I like to run. It’s a morning ritual: my alarm rings and I groan out of bed, stretching and shaking the morning’s inertia from my body. I lace my shoes, don my polyester shorts and walk outside. Bitter cold — the kind that pricks your skin like a needle — usually greets me when I exit my dorm. The sting feels good as it shakes off the last traces of sleep.
A brief moment of hesitation, and then I’m off. I start slow, my plodding steps hitting hard ground. A cyclical motion; left, right, left, right. As I lumber along, my limbs loosen. They stretch joyously, hungry for motion. The outside world slowly trickles away — left right, left right — as momentum drifts me through the next few miles.
My favorite run was in Austin, Texas, on a long raised platform called the Boardwalk Trail. I can still see it now. The platform hugs the edge of Lady Bird Lake, a thin body of marble blue water that borders downtown Austin. On the lake’s opposite bank, the city’s silver towers look resplendent in the March sun, their clean, crisp chrome gleaming against the glassy water.
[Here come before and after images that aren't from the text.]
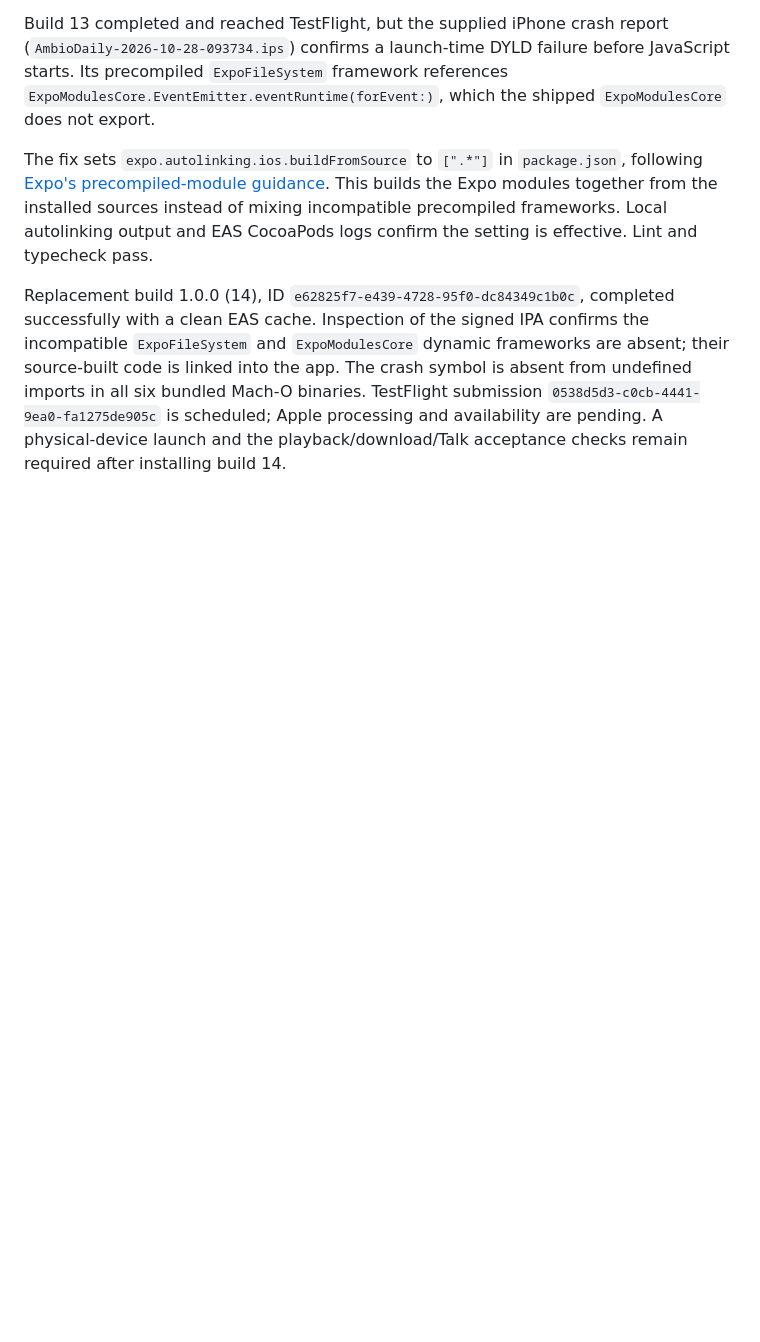
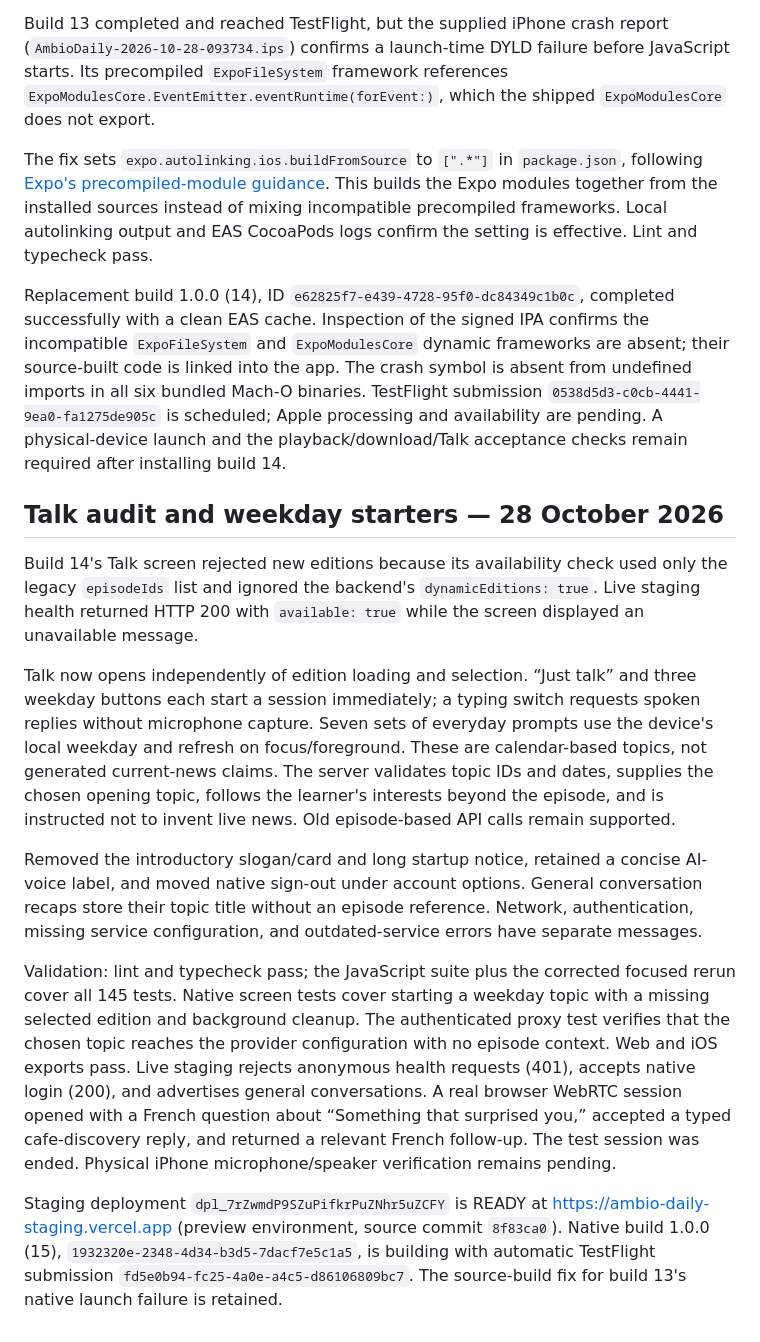
Before and after one commit to bme3412/mobile-ambio, a Markdown page: docs/native-voice.md, the part around the change. Drawn GitHub-style; blank space fills up the shorter version.

Commit message:
Record Talk audit and live conversation verification

```diff
--- a/docs/native-voice.md
+++ b/docs/native-voice.md
@@ -57,3 +57,15 @@ Build 13 completed and reached TestFlight, but the supplied iPhone crash report
 The fix sets `expo.autolinking.ios.buildFromSource` to `[".*"]` in `package.json`, following [Expo's precompiled-module guidance](https://docs.expo.dev/guides/prebuilt-expo-modules/). This builds the Expo modules together from the installed sources instead of mixing incompatible precompiled frameworks. Local autolinking output and EAS CocoaPods logs confirm the setting is effective. Lint and typecheck pass.
 
 Replacement build 1.0.0 (14), ID `e62825f7-e439-4728-95f0-dc84349c1b0c`, completed successfully with a clean EAS cache. Inspection of the signed IPA confirms the incompatible `ExpoFileSystem` and `ExpoModulesCore` dynamic frameworks are absent; their source-built code is linked into the app. The crash symbol is absent from undefined imports in all six bundled Mach-O binaries. TestFlight submission `0538d5d3-c0cb-4441-9ea0-fa1275de905c` is scheduled; Apple processing and availability are pending. A physical-device launch and the playback/download/Talk acceptance checks remain required after installing build 14.
+
+## Talk audit and weekday starters — 28 October 2026
+
+Build 14's Talk screen rejected new editions because its availability check used only the legacy `episodeIds` list and ignored the backend's `dynamicEditions: true`. Live staging health returned HTTP 200 with `available: true` while the screen displayed an unavailable message.
+
+Talk now opens independently of edition loading and selection. “Just talk” and three weekday buttons each start a session immediately; a typing switch requests spoken replies without microphone capture. Seven sets of everyday prompts use the device's local weekday and refresh on focus/foreground. These are calendar-based topics, not generated current-news claims. The server validates topic IDs and dates, supplies the chosen opening topic, follows the learner's interests beyond the episode, and is instructed not to invent live news. Old episode-based API calls remain supported.
+
+Removed the introductory slogan/card and long startup notice, retained a concise AI-voice label, and moved native sign-out under account options. General conversation recaps store their topic title without an episode reference. Network, authentication, missing service configuration, and outdated-service errors have separate messages.
+
+Validation: lint and typecheck pass; the JavaScript suite plus the corrected focused rerun cover all 145 tests. Native screen tests cover starting a weekday topic with a missing selected edition and background cleanup. The authenticated proxy test verifies that the chosen topic reaches the provider configuration with no episode context. Web and iOS exports pass. Live staging rejects anonymous health requests (401), accepts native login (200), and advertises general conversations. A real browser WebRTC session opened with a French question about “Something that surprised you,” accepted a typed cafe-discovery reply, and returned a relevant French follow-up. The test session was ended. Physical iPhone microphone/speaker verification remains pending.
+
+Staging deployment `dpl_7rZwmdP9SZuPifkrPuZNhr5uZCFY` is READY at https://ambio-daily-staging.vercel.app (preview environment, source commit `8f83ca0`). Native build 1.0.0 (15), `1932320e-2348-4d34-b3d5-7dacf7e5c1a5`, is building with automatic TestFlight submission `fd5e0b94-fc25-4a0e-a4c5-d86106809bc7`. The source-build fix for build 13's native launch failure is retained.
```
As I begin my jog, I see the other runners on the trail — some are veterans, powerhouses, marathon runners. They blow past me, their lean bodies and smooth strides evidencing years of regimen. Of course, the trail also harbors the neophytes, more like me: the college-aged women in colorful Nike outfits; the grandfathers earnestly speed-walking in neon visors.
Mid-way through, I spot my friends ahead of me. I’m gaining on them, about to lap them. I increase my pace, my smooth, methodical strides becoming frenzied pattering. As I pass them, I hear one them scoff, “Hotshot!”
But my increased pace is too much; I’ve expended my reserves. I begin to grit my teeth, and my breathing grows ragged. My steady strides turn into leaden, laborious thuds, and seconds after I’ve lapped them, my friends pass me by.
I exhale sharply, a tired “whoosh.” “Y’all go ahead,” I call to them. “I’m going to walk this one out.”
My friend Aaron looks back at me — he’s smiling, but his face is surprisingly stern. “You’re not walking, Jack!” he calls. I scoff. I’d spent my energy; there was no way I could finish. But he’s insistent. “Don’t do it. Keep going!” he goads before speeding up to join the others.
As they run out of sight, I weigh my options. My legs scream to quit, but Aaron is right. I know that I would regret stopping; giving up would feel worse than the pain. I continue my pained pace, staring at the water’s vista to distract myself from the burning in my calves. Slowly, very slowly, despite my aching limbs, I make it back to the beginning of the trail. And though my body burns, I feel euphoric for having made it back.
As headstrong college students, we like to think we can handle anything. But there will often come times when we feel like quitting. We will be exhausted by schoolwork and extracurriculars, worn out by social pressures, beleaguered by doubts about our direction. In these struggles, we’ll be tempted to give up, just like I wanted to give up on the Boardwalk Trail.
But through all my moments of doubt, I’ve had various Aarons to spur me to the finish line — to convince me that I could do anything, to challenge me to be the best version of myself. If it weren’t for these people — with their insistence that I can make it to any finish line — I would have started walking a long time ago. Finding them should be one of our highest missions.